WHAT TO WORK ON: Among the lines of the records, please find those that contain the word "import" and copy them.

[Detected change data]

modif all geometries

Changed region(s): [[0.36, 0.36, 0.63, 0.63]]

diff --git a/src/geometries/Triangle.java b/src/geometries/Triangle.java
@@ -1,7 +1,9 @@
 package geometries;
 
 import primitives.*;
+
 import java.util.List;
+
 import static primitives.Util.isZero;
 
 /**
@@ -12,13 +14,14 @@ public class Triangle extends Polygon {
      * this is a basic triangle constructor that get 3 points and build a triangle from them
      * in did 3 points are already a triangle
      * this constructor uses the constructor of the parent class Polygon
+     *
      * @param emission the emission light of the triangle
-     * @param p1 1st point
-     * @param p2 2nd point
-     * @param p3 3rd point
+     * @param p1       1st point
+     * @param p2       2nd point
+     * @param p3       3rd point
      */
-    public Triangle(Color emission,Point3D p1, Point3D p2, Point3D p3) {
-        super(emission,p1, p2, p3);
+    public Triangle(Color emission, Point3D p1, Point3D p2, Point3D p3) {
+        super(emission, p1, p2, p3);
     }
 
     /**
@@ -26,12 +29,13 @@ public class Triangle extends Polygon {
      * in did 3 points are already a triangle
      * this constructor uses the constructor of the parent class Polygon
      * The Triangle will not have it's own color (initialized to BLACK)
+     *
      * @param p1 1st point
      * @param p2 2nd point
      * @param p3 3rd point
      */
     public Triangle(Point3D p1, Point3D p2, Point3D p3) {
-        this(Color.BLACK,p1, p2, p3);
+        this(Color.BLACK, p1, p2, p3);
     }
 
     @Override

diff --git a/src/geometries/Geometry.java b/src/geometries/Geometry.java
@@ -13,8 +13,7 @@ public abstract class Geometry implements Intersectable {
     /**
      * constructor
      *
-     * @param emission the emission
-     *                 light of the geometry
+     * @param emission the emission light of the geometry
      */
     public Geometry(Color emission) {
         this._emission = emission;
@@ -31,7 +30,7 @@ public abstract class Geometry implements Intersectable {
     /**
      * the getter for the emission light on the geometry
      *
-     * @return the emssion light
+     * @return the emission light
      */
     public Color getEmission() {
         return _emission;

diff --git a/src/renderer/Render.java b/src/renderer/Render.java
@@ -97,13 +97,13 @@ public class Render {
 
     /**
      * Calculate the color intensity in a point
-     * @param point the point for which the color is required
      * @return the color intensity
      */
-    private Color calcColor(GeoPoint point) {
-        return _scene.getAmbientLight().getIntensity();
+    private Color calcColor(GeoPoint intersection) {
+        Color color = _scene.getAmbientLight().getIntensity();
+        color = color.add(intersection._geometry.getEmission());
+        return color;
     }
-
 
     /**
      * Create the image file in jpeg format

EXPECTED ANSWER:
 import primitives.*;
 import java.util.List;
 import static primitives.Util.isZero;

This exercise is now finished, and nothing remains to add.